* Task to complete: In the records, each line holding "country" must be reported.

========

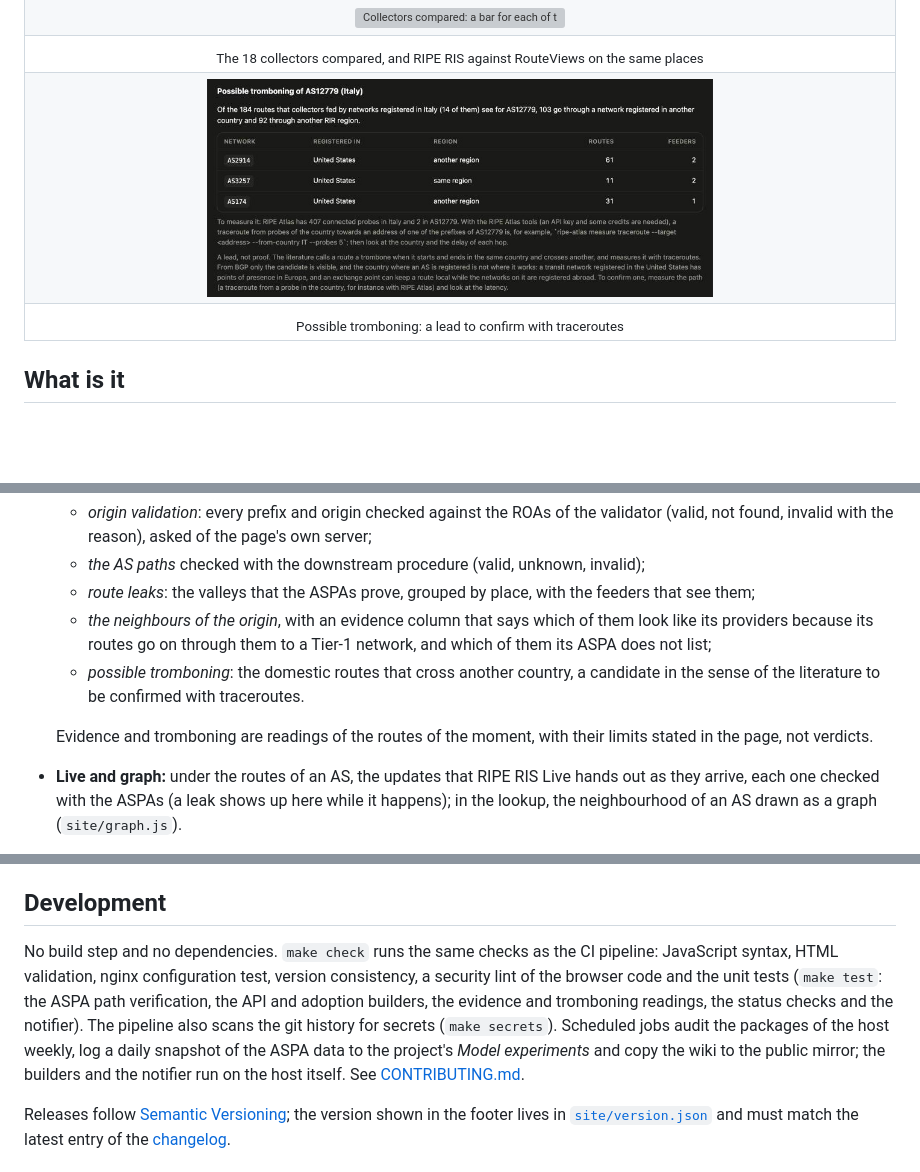
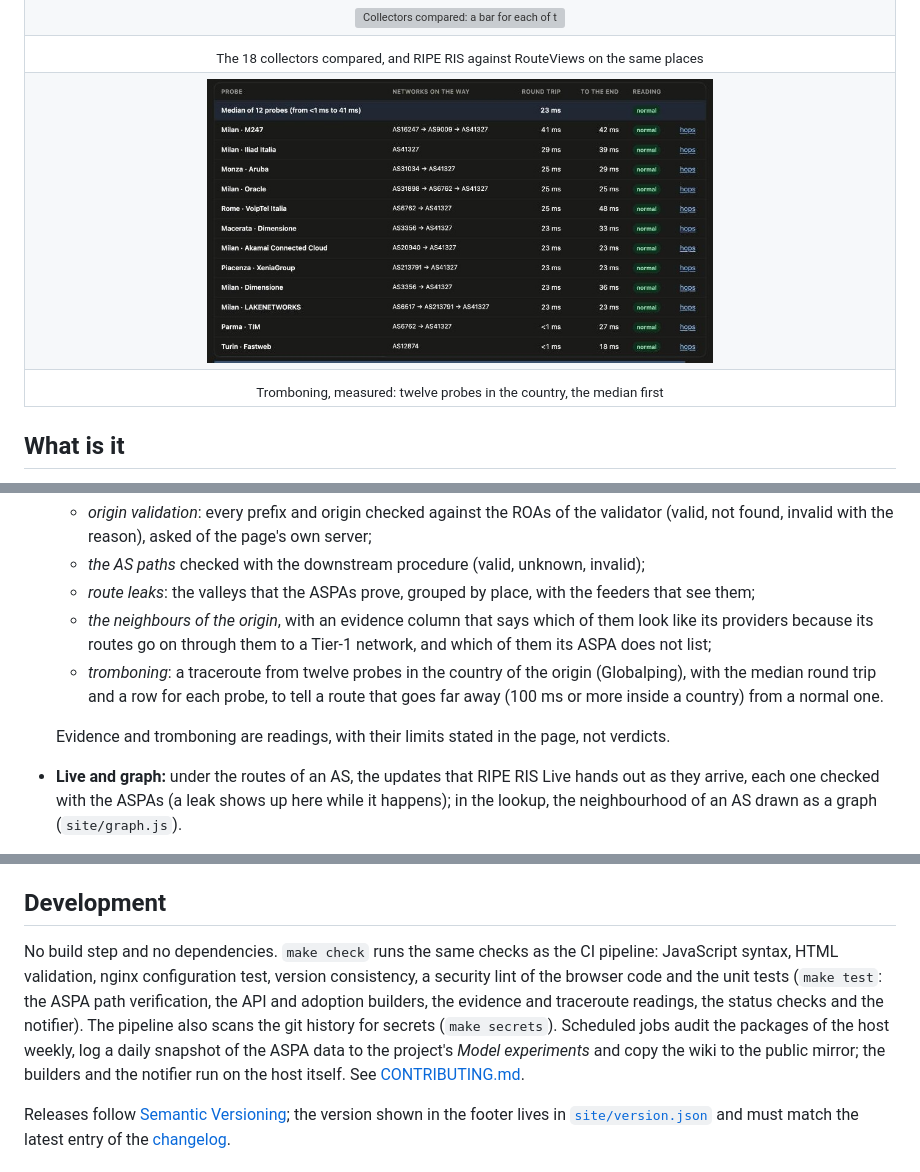
Before and after one commit to Antonio-Prado/aspa-explorer, a Markdown page: README.md, 3 parts joined by grey strips. Rendered like a GitHub page; pictures changed too: assets/screenshots/tromboning-dark.jpg; blank space fills up the shorter version; grey boxes are pictures that could not be loaded.

Commit message:
The table of candidates for the tromboning is removed: the tromboning is measured (1.25.0)

```diff
--- a/README.md
+++ b/README.md
@@ -96,6 +96,6 @@
   </tr>
   <tr>
-    <td colspan="2" align="center"><sub>Possible tromboning: a lead to confirm with traceroutes</sub></td>
+    <td colspan="2" align="center"><sub>Tromboning, measured: twelve probes in the country, the median first</sub></td>
   </tr>
 </table>
 
@@ -120,9 +120,9 @@ The validator is a [Routinator](https://github.com/NLnetLabs/routinator) instanc
   - *the AS paths* checked with the downstream procedure (valid, unknown, invalid);
   - *route leaks*: the valleys that the ASPAs prove, grouped by place, with the feeders that see them;
   - *the neighbours of the origin*, with an evidence column that says which of them look like its providers because its routes go on through them to a Tier-1 network, and which of them its ASPA does not list;
-  - *possible tromboning*: the domestic routes that cross another country, a candidate in the sense of the literature to be confirmed with traceroutes.
+  - *tromboning*: a traceroute from twelve probes in the country of the origin (Globalping), with the median round trip and a row for each probe, to tell a route that goes far away (100 ms or more inside a country) from a normal one.
 
-  Evidence and tromboning are readings of the routes of the moment, with their limits stated in the page, not verdicts.
+  Evidence and tromboning are readings, with their limits stated in the page, not verdicts.
 - **Live and graph:** under the routes of an AS, the updates that RIPE RIS Live hands out as they arrive, each one checked with the ASPAs (a leak shows up here while it happens); in the lookup, the neighbourhood of an AS drawn as a graph (`site/graph.js`).
 - **Writing your ASPA:** an examples page with the rules, five cases, the common mistakes and a checker that reviews a list of providers and compares it with the published ASPA.
 
@@ -254,7 +254,7 @@ eslint.config.mjs              security rules for the browser code (no innerHTML
 
 ## Development
 
-No build step and no dependencies. `make check` runs the same checks as the CI pipeline: JavaScript syntax, HTML validation, nginx configuration test, version consistency, a security lint of the browser code and the unit tests (`make test`: the ASPA path verification, the API and adoption builders, the evidence and tromboning readings, the status checks and the notifier). The pipeline also scans the git history for secrets (`make secrets`). Scheduled jobs audit the packages of the host weekly, log a daily snapshot of the ASPA data to the project's *Model experiments* and copy the wiki to the public mirror; the builders and the notifier run on the host itself. See [CONTRIBUTING.md](CONTRIBUTING.md).
+No build step and no dependencies. `make check` runs the same checks as the CI pipeline: JavaScript syntax, HTML validation, nginx configuration test, version consistency, a security lint of the browser code and the unit tests (`make test`: the ASPA path verification, the API and adoption builders, the evidence and traceroute readings, the status checks and the notifier). The pipeline also scans the git history for secrets (`make secrets`). Scheduled jobs audit the packages of the host weekly, log a daily snapshot of the ASPA data to the project's *Model experiments* and copy the wiki to the public mirror; the builders and the notifier run on the host itself. See [CONTRIBUTING.md](CONTRIBUTING.md).
 
 Releases follow [Semantic Versioning](https://semver.org/); the version shown in the footer lives in <a href="site/version.json" target="_blank" rel="noopener"><code>site/version.json</code></a> and must match the latest entry of the <a href="CHANGELOG.md" target="_blank" rel="noopener">changelog</a>.
 
```
Also changed, not shown: other parts of README.md (+1 -1 lines), CHANGELOG.md (+5 -0 lines), CONTRIBUTING.md (+1 -1 lines), 15 other files.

========

* Expected output:
+    <td colspan="2" align="center"><sub>Tromboning, measured: twelve probes in the country, the median first</sub></td>
-  - *possible tromboning*: the domestic routes that cross another country, a candidate in the sense of the literature to be confirmed with traceroutes.
+  - *tromboning*: a traceroute from twelve probes in the country of the origin (Globalping), with the median round trip and a row for each probe, to tell a route that goes far away (100 ms or more inside a country) from a normal one.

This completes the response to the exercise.